### ENTRIES PROVIDED
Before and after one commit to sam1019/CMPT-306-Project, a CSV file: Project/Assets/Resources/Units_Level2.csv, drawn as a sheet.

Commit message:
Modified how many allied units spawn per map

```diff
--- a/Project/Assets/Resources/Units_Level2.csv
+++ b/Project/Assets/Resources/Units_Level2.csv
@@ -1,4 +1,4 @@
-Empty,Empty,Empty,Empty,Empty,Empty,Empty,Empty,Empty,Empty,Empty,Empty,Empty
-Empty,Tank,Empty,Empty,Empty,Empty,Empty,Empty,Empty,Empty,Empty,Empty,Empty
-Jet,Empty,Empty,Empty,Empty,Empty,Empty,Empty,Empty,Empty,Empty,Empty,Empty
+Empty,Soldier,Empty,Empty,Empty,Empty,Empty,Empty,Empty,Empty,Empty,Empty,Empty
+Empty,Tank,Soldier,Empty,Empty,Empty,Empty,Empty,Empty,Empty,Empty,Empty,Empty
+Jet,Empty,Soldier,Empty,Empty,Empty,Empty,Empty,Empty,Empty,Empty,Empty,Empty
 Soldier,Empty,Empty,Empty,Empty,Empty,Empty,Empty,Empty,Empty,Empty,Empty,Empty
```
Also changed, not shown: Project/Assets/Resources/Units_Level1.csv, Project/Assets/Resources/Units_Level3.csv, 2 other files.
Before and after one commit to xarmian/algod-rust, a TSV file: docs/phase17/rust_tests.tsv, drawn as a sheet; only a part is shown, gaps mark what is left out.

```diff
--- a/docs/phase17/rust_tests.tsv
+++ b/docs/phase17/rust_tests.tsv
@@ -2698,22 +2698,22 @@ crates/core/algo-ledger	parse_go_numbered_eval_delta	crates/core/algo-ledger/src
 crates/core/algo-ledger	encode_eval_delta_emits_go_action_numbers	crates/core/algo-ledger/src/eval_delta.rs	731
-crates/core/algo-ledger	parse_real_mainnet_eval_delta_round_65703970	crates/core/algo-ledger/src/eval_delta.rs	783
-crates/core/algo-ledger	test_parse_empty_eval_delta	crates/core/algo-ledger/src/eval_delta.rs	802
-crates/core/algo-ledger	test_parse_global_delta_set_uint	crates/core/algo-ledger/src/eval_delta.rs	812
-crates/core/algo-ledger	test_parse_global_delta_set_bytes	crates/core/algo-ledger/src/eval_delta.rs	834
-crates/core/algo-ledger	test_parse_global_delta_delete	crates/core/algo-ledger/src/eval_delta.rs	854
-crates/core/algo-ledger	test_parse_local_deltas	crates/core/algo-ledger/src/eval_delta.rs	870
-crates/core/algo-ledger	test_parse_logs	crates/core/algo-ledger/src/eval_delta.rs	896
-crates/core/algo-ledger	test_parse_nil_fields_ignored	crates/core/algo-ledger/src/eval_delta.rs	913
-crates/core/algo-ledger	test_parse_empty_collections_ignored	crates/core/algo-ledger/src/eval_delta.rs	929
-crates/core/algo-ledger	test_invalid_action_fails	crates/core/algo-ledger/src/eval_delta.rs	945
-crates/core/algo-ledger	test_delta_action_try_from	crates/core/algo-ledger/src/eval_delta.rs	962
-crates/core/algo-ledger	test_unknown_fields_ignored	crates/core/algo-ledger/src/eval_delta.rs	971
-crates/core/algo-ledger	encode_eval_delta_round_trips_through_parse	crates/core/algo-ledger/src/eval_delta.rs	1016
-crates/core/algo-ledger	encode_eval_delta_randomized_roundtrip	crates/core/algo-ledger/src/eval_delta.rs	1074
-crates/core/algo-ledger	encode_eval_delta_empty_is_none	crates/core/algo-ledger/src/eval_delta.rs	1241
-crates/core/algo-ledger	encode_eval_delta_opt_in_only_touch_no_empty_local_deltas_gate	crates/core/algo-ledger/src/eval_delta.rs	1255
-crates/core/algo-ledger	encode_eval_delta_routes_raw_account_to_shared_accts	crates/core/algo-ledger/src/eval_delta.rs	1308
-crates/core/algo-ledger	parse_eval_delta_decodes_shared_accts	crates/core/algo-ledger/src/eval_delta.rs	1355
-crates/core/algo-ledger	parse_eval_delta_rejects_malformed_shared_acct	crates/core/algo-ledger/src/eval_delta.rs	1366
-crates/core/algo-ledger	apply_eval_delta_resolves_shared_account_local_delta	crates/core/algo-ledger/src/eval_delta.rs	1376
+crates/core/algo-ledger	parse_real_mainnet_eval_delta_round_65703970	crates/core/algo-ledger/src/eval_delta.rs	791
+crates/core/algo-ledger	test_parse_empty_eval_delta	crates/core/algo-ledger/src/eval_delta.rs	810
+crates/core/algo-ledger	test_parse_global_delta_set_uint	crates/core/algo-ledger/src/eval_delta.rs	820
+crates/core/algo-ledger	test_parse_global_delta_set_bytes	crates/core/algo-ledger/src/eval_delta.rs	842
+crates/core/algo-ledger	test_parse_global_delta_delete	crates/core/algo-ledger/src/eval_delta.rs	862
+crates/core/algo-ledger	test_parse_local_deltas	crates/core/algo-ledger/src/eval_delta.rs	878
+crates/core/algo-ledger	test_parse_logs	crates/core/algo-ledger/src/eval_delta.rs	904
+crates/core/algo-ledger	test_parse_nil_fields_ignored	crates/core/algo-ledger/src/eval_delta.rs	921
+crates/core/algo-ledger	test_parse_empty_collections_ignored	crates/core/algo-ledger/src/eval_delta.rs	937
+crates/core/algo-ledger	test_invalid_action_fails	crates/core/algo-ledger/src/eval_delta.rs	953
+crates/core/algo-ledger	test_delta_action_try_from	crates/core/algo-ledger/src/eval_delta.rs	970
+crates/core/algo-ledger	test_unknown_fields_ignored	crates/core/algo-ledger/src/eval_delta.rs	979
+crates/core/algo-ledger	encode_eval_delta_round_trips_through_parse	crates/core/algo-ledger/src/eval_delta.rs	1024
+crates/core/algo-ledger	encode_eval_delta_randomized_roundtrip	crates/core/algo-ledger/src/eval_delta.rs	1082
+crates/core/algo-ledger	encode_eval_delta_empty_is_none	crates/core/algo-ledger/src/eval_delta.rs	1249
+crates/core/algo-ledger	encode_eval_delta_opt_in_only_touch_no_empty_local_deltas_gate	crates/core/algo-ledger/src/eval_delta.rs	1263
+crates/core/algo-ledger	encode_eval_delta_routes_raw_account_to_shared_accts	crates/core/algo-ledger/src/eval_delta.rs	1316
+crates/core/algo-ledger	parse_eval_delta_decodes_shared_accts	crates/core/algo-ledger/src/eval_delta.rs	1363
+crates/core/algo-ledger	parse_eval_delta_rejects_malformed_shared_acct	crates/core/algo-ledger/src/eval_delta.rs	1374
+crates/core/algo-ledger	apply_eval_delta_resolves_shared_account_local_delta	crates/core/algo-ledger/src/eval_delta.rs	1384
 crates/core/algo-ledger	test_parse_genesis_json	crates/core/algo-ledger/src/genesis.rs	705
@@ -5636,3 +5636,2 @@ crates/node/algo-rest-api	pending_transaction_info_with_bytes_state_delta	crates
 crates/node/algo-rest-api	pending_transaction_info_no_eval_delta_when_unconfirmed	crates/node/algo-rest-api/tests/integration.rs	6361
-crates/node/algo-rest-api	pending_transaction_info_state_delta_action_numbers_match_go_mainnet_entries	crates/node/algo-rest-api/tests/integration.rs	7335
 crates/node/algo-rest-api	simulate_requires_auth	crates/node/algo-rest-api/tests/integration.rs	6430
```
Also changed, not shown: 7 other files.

### WORK INSTRUCTIONS
If a line falls between the first line of the data above and the line holding "2 other files.", inclusive, retype it exactly; retype no other line.

### ANSWER FOR THIS EXERCISE
Before and after one commit to sam1019/CMPT-306-Project, a CSV file: Project/Assets/Resources/Units_Level2.csv, drawn as a sheet.

Commit message:
Modified how many allied units spawn per map

```diff
--- a/Project/Assets/Resources/Units_Level2.csv
+++ b/Project/Assets/Resources/Units_Level2.csv
@@ -1,4 +1,4 @@
-Empty,Empty,Empty,Empty,Empty,Empty,Empty,Empty,Empty,Empty,Empty,Empty,Empty
-Empty,Tank,Empty,Empty,Empty,Empty,Empty,Empty,Empty,Empty,Empty,Empty,Empty
-Jet,Empty,Empty,Empty,Empty,Empty,Empty,Empty,Empty,Empty,Empty,Empty,Empty
+Empty,Soldier,Empty,Empty,Empty,Empty,Empty,Empty,Empty,Empty,Empty,Empty,Empty
+Empty,Tank,Soldier,Empty,Empty,Empty,Empty,Empty,Empty,Empty,Empty,Empty,Empty
+Jet,Empty,Soldier,Empty,Empty,Empty,Empty,Empty,Empty,Empty,Empty,Empty,Empty
 Soldier,Empty,Empty,Empty,Empty,Empty,Empty,Empty,Empty,Empty,Empty,Empty,Empty
```
Also changed, not shown: Project/Assets/Resources/Units_Level1.csv, Project/Assets/Resources/Units_Level3.csv, 2 other files.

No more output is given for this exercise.